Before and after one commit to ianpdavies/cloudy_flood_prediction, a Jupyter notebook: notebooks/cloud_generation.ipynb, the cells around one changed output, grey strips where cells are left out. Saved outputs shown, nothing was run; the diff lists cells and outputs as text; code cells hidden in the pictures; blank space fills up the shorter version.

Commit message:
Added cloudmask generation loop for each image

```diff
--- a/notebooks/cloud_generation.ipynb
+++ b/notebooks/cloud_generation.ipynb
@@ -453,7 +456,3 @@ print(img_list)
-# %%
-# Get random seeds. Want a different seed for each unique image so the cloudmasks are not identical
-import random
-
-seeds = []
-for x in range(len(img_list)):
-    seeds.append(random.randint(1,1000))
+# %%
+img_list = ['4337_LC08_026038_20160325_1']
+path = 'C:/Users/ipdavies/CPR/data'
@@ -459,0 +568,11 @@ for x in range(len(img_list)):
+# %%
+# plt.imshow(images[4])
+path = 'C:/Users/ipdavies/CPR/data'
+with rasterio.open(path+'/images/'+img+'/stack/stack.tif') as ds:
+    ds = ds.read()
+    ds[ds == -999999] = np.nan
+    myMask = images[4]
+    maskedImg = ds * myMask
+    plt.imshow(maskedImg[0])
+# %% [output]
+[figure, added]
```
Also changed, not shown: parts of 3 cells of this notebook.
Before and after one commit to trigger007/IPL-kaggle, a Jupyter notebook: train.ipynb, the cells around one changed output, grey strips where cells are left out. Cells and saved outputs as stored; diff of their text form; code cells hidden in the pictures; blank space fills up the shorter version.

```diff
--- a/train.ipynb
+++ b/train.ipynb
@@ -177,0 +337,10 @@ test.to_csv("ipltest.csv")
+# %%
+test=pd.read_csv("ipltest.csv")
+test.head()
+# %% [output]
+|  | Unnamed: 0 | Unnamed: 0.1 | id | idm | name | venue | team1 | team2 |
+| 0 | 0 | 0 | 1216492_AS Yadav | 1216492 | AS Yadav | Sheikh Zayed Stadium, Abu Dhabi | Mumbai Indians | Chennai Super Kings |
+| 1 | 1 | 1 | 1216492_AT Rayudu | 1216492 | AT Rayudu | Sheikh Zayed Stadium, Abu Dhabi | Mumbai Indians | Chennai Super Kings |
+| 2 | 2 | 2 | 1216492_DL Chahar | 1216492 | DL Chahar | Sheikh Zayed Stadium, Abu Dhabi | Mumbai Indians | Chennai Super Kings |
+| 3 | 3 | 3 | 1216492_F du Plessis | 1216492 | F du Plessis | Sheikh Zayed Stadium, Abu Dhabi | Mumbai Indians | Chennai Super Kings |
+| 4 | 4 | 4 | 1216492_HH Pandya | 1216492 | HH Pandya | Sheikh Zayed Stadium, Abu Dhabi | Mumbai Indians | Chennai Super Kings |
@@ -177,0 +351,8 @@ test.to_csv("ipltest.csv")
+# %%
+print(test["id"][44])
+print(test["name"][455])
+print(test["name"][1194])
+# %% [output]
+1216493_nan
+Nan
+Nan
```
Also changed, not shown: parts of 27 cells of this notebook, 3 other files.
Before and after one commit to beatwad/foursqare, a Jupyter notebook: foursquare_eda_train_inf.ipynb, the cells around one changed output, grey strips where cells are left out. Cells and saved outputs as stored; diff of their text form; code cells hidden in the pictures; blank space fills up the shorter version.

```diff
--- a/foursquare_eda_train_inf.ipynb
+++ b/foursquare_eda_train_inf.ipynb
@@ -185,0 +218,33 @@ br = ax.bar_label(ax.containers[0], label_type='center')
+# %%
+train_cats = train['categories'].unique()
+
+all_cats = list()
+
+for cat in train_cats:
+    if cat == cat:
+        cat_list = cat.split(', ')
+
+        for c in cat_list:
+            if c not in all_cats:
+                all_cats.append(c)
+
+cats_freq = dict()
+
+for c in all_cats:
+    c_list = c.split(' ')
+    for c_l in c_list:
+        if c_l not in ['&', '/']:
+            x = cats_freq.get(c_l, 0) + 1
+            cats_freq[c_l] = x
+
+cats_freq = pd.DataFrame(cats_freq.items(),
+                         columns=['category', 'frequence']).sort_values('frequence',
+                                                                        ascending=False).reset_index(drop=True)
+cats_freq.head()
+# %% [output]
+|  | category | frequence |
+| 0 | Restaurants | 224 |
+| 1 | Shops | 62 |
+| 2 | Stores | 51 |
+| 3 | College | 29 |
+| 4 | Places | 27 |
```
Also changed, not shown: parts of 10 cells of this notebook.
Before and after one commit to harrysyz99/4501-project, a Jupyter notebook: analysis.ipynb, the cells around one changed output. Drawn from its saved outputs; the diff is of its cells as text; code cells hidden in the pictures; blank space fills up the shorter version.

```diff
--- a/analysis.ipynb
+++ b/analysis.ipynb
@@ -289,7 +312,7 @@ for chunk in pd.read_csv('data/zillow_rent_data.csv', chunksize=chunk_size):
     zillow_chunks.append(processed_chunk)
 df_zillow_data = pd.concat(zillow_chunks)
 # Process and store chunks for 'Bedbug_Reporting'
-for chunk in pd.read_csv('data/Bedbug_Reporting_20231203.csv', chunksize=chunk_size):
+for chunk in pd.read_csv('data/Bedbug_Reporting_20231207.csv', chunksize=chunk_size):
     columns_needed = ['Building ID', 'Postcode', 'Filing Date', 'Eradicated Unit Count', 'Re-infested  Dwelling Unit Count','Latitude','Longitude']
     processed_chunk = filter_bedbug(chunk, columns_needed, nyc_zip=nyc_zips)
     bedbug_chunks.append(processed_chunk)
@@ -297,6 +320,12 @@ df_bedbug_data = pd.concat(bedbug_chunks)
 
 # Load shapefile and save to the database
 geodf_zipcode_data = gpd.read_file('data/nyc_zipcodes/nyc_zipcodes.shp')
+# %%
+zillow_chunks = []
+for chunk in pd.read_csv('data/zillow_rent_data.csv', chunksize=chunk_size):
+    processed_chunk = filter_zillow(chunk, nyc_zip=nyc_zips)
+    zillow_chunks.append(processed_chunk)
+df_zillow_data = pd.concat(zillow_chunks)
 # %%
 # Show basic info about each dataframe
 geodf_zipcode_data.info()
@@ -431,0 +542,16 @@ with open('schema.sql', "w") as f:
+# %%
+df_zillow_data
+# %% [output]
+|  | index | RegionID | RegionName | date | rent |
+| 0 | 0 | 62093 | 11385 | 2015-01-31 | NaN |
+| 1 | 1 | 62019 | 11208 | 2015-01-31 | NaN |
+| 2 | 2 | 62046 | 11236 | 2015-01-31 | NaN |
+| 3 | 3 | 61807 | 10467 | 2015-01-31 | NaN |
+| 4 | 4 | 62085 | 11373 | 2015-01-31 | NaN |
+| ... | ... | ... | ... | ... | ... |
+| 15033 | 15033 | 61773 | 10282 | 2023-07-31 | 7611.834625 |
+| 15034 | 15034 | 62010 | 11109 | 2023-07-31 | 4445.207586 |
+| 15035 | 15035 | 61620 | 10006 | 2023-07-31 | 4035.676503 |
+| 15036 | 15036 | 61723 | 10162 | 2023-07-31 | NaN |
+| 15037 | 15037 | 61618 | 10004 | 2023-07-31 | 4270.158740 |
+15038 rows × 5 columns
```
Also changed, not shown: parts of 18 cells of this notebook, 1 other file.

════════

**Exercise brief**
Please retype the data above exactly, including every line.

**Result of this exercise**
Before and after one commit to ianpdavies/cloudy_flood_prediction, a Jupyter notebook: notebooks/cloud_generation.ipynb, the cells around one changed output, grey strips where cells are left out. Saved outputs shown, nothing was run; the diff lists cells and outputs as text; code cells hidden in the pictures; blank space fills up the shorter version.

Commit message:
Added cloudmask generation loop for each image

```diff
--- a/notebooks/cloud_generation.ipynb
+++ b/notebooks/cloud_generation.ipynb
@@ -453,7 +456,3 @@ print(img_list)
-# %%
-# Get random seeds. Want a different seed for each unique image so the cloudmasks are not identical
-import random
-
-seeds = []
-for x in range(len(img_list)):
-    seeds.append(random.randint(1,1000))
+# %%
+img_list = ['4337_LC08_026038_20160325_1']
+path = 'C:/Users/ipdavies/CPR/data'
@@ -459,0 +568,11 @@ for x in range(len(img_list)):
+# %%
+# plt.imshow(images[4])
+path = 'C:/Users/ipdavies/CPR/data'
+with rasterio.open(path+'/images/'+img+'/stack/stack.tif') as ds:
+    ds = ds.read()
+    ds[ds == -999999] = np.nan
+    myMask = images[4]
+    maskedImg = ds * myMask
+    plt.imshow(maskedImg[0])
+# %% [output]
+[figure, added]
```
Also changed, not shown: parts of 3 cells of this notebook.
Before and after one commit to trigger007/IPL-kaggle, a Jupyter notebook: train.ipynb, the cells around one changed output, grey strips where cells are left out. Cells and saved outputs as stored; diff of their text form; code cells hidden in the pictures; blank space fills up the shorter version.

```diff
--- a/train.ipynb
+++ b/train.ipynb
@@ -177,0 +337,10 @@ test.to_csv("ipltest.csv")
+# %%
+test=pd.read_csv("ipltest.csv")
+test.head()
+# %% [output]
+|  | Unnamed: 0 | Unnamed: 0.1 | id | idm | name | venue | team1 | team2 |
+| 0 | 0 | 0 | 1216492_AS Yadav | 1216492 | AS Yadav | Sheikh Zayed Stadium, Abu Dhabi | Mumbai Indians | Chennai Super Kings |
+| 1 | 1 | 1 | 1216492_AT Rayudu | 1216492 | AT Rayudu | Sheikh Zayed Stadium, Abu Dhabi | Mumbai Indians | Chennai Super Kings |
+| 2 | 2 | 2 | 1216492_DL Chahar | 1216492 | DL Chahar | Sheikh Zayed Stadium, Abu Dhabi | Mumbai Indians | Chennai Super Kings |
+| 3 | 3 | 3 | 1216492_F du Plessis | 1216492 | F du Plessis | Sheikh Zayed Stadium, Abu Dhabi | Mumbai Indians | Chennai Super Kings |
+| 4 | 4 | 4 | 1216492_HH Pandya | 1216492 | HH Pandya | Sheikh Zayed Stadium, Abu Dhabi | Mumbai Indians | Chennai Super Kings |
@@ -177,0 +351,8 @@ test.to_csv("ipltest.csv")
+# %%
+print(test["id"][44])
+print(test["name"][455])
+print(test["name"][1194])
+# %% [output]
+1216493_nan
+Nan
+Nan
```
Also changed, not shown: parts of 27 cells of this notebook, 3 other files.
Before and after one commit to beatwad/foursqare, a Jupyter notebook: foursquare_eda_train_inf.ipynb, the cells around one changed output, grey strips where cells are left out. Cells and saved outputs as stored; diff of their text form; code cells hidden in the pictures; blank space fills up the shorter version.

```diff
--- a/foursquare_eda_train_inf.ipynb
+++ b/foursquare_eda_train_inf.ipynb
@@ -185,0 +218,33 @@ br = ax.bar_label(ax.containers[0], label_type='center')
+# %%
+train_cats = train['categories'].unique()
+
+all_cats = list()
+
+for cat in train_cats:
+    if cat == cat:
+        cat_list = cat.split(', ')
+
+        for c in cat_list:
+            if c not in all_cats:
+                all_cats.append(c)
+
+cats_freq = dict()
+
+for c in all_cats:
+    c_list = c.split(' ')
+    for c_l in c_list:
+        if c_l not in ['&', '/']:
+            x = cats_freq.get(c_l, 0) + 1
+            cats_freq[c_l] = x
+
+cats_freq = pd.DataFrame(cats_freq.items(),
+                         columns=['category', 'frequence']).sort_values('frequence',
+                                                                        ascending=False).reset_index(drop=True)
+cats_freq.head()
+# %% [output]
+|  | category | frequence |
+| 0 | Restaurants | 224 |
+| 1 | Shops | 62 |
+| 2 | Stores | 51 |
+| 3 | College | 29 |
+| 4 | Places | 27 |
```
Also changed, not shown: parts of 10 cells of this notebook.
Before and after one commit to harrysyz99/4501-project, a Jupyter notebook: analysis.ipynb, the cells around one changed output. Drawn from its saved outputs; the diff is of its cells as text; code cells hidden in the pictures; blank space fills up the shorter version.

```diff
--- a/analysis.ipynb
+++ b/analysis.ipynb
@@ -289,7 +312,7 @@ for chunk in pd.read_csv('data/zillow_rent_data.csv', chunksize=chunk_size):
     zillow_chunks.append(processed_chunk)
 df_zillow_data = pd.concat(zillow_chunks)
 # Process and store chunks for 'Bedbug_Reporting'
-for chunk in pd.read_csv('data/Bedbug_Reporting_20231203.csv', chunksize=chunk_size):
+for chunk in pd.read_csv('data/Bedbug_Reporting_20231207.csv', chunksize=chunk_size):
     columns_needed = ['Building ID', 'Postcode', 'Filing Date', 'Eradicated Unit Count', 'Re-infested  Dwelling Unit Count','Latitude','Longitude']
     processed_chunk = filter_bedbug(chunk, columns_needed, nyc_zip=nyc_zips)
     bedbug_chunks.append(processed_chunk)
@@ -297,6 +320,12 @@ df_bedbug_data = pd.concat(bedbug_chunks)
 
 # Load shapefile and save to the database
 geodf_zipcode_data = gpd.read_file('data/nyc_zipcodes/nyc_zipcodes.shp')
+# %%
+zillow_chunks = []
+for chunk in pd.read_csv('data/zillow_rent_data.csv', chunksize=chunk_size):
+    processed_chunk = filter_zillow(chunk, nyc_zip=nyc_zips)
+    zillow_chunks.append(processed_chunk)
+df_zillow_data = pd.concat(zillow_chunks)
 # %%
 # Show basic info about each dataframe
 geodf_zipcode_data.info()
@@ -431,0 +542,16 @@ with open('schema.sql', "w") as f:
+# %%
+df_zillow_data
+# %% [output]
+|  | index | RegionID | RegionName | date | rent |
+| 0 | 0 | 62093 | 11385 | 2015-01-31 | NaN |
+| 1 | 1 | 62019 | 11208 | 2015-01-31 | NaN |
+| 2 | 2 | 62046 | 11236 | 2015-01-31 | NaN |
+| 3 | 3 | 61807 | 10467 | 2015-01-31 | NaN |
+| 4 | 4 | 62085 | 11373 | 2015-01-31 | NaN |
+| ... | ... | ... | ... | ... | ... |
+| 15033 | 15033 | 61773 | 10282 | 2023-07-31 | 7611.834625 |
+| 15034 | 15034 | 62010 | 11109 | 2023-07-31 | 4445.207586 |
+| 15035 | 15035 | 61620 | 10006 | 2023-07-31 | 4035.676503 |
+| 15036 | 15036 | 61723 | 10162 | 2023-07-31 | NaN |
+| 15037 | 15037 | 61618 | 10004 | 2023-07-31 | 4270.158740 |
+15038 rows × 5 columns
```
Also changed, not shown: parts of 18 cells of this notebook, 1 other file.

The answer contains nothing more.